----- GIVEN DATA

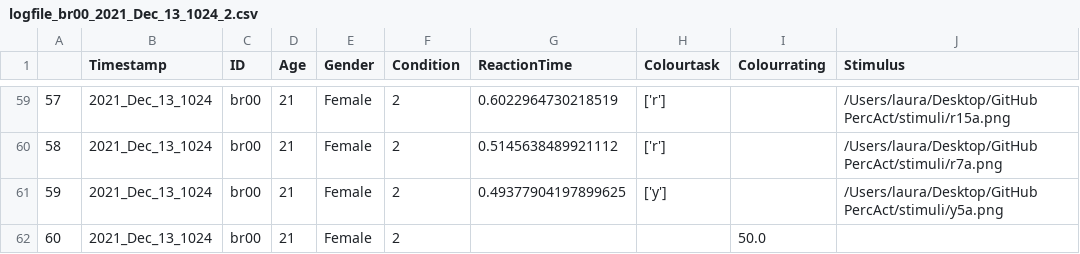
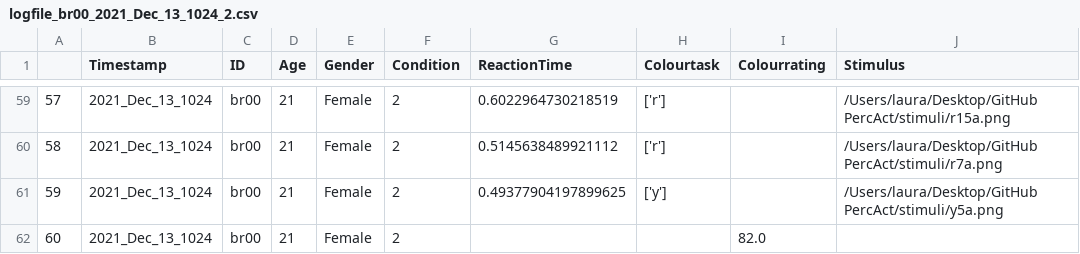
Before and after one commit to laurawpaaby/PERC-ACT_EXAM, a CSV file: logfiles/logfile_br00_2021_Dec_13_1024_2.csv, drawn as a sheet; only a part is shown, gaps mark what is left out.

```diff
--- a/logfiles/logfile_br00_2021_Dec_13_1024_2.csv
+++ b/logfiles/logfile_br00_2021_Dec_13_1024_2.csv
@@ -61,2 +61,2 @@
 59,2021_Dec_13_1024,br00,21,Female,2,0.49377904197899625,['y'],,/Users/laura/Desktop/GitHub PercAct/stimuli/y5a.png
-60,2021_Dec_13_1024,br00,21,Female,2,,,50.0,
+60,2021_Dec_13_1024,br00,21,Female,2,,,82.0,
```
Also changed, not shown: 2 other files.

----------

*PROBLEM REQUIREMENTS*: Output each record above exactly; omit the images.

*SOLUTION FOR THIS PROBLEM*:
Before and after one commit to laurawpaaby/PERC-ACT_EXAM, a CSV file: logfiles/logfile_br00_2021_Dec_13_1024_2.csv, drawn as a sheet; only a part is shown, gaps mark what is left out.

```diff
--- a/logfiles/logfile_br00_2021_Dec_13_1024_2.csv
+++ b/logfiles/logfile_br00_2021_Dec_13_1024_2.csv
@@ -61,2 +61,2 @@
 59,2021_Dec_13_1024,br00,21,Female,2,0.49377904197899625,['y'],,/Users/laura/Desktop/GitHub PercAct/stimuli/y5a.png
-60,2021_Dec_13_1024,br00,21,Female,2,,,50.0,
+60,2021_Dec_13_1024,br00,21,Female,2,,,82.0,
```
Also changed, not shown: 2 other files.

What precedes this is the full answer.